If Muhammad’s detractors are correct, in what language would such an informant (or, for that matter, any of the Qur’an’s first auditors) have known the Bible? Griffith does not dispute that Jews and Christians spoke Arabic before the emergence of Islam, nor that they may have conducted liturgies in Arabic. But he does refuse to posit a written Arabic Bible before the rise of Islam. The background of this claim is his decades-long engagement with Irfan Shahid, who argues that the Gospels and Psalms existed in Arabic before the rise of Islam. Locating extant parchments from late antiquity and the early medieval period that could constitute evidence in this debate is difficult, given the usually poor condition of any manuscript of such an early provenance. Nonetheless, Griffith demonstrates how the evidence we do have “argues against [the] probability” of a pre-Islamic Arabic translation of the Bible.And then there's this:
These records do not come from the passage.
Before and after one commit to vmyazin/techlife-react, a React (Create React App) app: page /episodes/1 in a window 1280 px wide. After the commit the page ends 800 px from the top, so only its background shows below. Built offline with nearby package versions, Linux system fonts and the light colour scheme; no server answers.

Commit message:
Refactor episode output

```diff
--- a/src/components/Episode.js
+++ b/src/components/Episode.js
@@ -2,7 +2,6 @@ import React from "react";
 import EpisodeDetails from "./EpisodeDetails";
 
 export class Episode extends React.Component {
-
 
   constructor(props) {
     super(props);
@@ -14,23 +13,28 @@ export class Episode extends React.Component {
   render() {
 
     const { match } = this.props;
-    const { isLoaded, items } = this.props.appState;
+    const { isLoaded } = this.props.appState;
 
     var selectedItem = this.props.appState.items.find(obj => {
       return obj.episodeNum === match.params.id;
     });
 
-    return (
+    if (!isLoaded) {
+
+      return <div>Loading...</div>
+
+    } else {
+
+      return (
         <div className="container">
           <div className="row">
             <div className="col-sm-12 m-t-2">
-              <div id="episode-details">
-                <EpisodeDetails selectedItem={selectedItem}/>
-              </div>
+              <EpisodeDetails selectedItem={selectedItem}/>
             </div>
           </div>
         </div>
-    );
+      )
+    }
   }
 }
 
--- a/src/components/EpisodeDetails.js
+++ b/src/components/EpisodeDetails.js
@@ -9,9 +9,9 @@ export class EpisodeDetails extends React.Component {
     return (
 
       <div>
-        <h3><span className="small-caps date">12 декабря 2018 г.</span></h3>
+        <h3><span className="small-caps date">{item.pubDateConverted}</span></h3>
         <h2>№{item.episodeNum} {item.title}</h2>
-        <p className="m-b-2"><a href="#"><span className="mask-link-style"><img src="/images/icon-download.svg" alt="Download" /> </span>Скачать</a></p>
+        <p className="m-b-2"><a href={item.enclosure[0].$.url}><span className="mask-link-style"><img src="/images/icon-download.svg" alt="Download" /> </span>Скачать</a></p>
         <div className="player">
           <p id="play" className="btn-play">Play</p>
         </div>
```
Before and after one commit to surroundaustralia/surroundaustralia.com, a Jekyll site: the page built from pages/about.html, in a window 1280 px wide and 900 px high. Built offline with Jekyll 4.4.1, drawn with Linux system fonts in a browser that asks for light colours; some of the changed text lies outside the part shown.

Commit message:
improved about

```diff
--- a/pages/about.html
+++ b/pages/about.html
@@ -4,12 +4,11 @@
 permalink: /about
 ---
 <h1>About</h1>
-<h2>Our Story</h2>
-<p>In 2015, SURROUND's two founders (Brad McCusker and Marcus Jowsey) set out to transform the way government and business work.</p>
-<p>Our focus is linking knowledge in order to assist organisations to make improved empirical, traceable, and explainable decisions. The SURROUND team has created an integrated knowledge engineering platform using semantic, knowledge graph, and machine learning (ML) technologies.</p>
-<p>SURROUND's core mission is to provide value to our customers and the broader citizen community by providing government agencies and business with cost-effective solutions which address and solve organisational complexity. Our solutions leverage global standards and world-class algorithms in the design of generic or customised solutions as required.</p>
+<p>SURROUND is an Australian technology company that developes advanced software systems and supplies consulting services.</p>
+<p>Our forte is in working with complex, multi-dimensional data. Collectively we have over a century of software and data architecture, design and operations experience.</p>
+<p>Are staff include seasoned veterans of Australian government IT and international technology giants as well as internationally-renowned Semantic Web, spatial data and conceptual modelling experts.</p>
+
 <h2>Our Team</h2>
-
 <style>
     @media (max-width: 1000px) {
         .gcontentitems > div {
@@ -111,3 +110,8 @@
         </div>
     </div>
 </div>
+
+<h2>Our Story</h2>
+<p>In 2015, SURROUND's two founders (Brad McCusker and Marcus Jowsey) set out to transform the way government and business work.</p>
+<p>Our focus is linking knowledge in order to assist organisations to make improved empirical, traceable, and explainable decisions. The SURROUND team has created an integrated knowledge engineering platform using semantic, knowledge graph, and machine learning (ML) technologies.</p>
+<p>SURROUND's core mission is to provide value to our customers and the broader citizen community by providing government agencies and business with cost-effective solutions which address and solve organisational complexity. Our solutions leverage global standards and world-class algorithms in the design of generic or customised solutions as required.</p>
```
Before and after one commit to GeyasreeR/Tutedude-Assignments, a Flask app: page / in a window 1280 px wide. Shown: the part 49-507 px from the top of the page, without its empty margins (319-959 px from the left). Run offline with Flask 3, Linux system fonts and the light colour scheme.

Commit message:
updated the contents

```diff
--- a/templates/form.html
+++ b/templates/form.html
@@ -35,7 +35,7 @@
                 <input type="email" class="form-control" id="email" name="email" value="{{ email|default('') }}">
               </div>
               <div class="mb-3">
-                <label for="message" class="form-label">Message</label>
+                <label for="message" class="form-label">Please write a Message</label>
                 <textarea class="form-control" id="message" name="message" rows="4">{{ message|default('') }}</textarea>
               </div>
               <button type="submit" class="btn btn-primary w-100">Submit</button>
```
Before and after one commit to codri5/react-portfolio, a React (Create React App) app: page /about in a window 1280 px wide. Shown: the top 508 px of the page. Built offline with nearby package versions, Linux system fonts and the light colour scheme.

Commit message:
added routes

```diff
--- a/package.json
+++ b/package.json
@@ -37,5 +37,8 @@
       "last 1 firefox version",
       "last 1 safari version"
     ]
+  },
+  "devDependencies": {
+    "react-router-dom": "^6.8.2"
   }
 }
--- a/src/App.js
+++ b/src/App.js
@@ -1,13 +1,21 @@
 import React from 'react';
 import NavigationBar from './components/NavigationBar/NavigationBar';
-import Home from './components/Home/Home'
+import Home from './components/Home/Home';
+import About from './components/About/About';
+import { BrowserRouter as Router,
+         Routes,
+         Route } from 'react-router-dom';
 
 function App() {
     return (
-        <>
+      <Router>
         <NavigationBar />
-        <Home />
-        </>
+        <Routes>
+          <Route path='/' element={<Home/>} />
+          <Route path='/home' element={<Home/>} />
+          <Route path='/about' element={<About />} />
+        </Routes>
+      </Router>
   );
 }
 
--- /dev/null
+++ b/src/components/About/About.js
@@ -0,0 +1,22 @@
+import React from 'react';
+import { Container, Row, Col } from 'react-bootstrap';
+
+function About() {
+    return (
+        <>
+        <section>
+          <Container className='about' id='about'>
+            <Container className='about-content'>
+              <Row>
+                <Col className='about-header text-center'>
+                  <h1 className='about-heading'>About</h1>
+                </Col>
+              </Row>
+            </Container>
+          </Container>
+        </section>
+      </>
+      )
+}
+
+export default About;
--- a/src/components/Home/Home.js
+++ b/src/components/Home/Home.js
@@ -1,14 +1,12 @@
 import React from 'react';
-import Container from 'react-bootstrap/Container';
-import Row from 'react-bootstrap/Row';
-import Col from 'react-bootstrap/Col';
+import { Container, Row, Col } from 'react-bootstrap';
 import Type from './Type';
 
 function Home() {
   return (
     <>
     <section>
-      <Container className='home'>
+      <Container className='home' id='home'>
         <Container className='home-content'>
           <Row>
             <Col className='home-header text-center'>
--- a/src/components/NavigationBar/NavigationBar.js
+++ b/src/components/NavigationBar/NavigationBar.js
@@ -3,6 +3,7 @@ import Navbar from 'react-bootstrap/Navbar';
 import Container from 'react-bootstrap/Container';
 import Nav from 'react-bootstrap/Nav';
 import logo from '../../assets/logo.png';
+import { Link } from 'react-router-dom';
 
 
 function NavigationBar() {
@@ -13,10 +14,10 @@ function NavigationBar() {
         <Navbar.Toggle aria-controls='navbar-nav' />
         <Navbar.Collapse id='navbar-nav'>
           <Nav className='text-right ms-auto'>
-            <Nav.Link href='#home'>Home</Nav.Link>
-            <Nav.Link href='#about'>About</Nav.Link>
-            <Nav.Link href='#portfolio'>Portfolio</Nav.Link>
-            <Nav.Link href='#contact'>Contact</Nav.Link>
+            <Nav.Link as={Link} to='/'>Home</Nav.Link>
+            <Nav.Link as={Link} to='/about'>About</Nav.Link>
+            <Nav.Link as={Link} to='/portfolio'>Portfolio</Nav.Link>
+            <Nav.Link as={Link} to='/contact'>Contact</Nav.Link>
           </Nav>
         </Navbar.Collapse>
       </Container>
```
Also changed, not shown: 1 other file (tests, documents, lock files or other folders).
Scholars interested in heterodoxy will be excited to learn of Arabic translations of apocryphal and pseudo-epigraphical texts that, previously, had been thought to exist only in Greek or Syriac fragments or in a single Syriac source (such as Sinai Arabic MS 389, which contains three Arabic translations of the Apocalypse of Baruch, the Epistle of Baruch, and 4 Ezra).This sentence could be phrased a little more clearly, but it could be taken to refer to the recovery of new Arabic translations of biblical apocrypha and pseudepigrapha. Yes, this sounds exciting. But not so much if the reviewer just means the Sinai manuscript, which is already well known.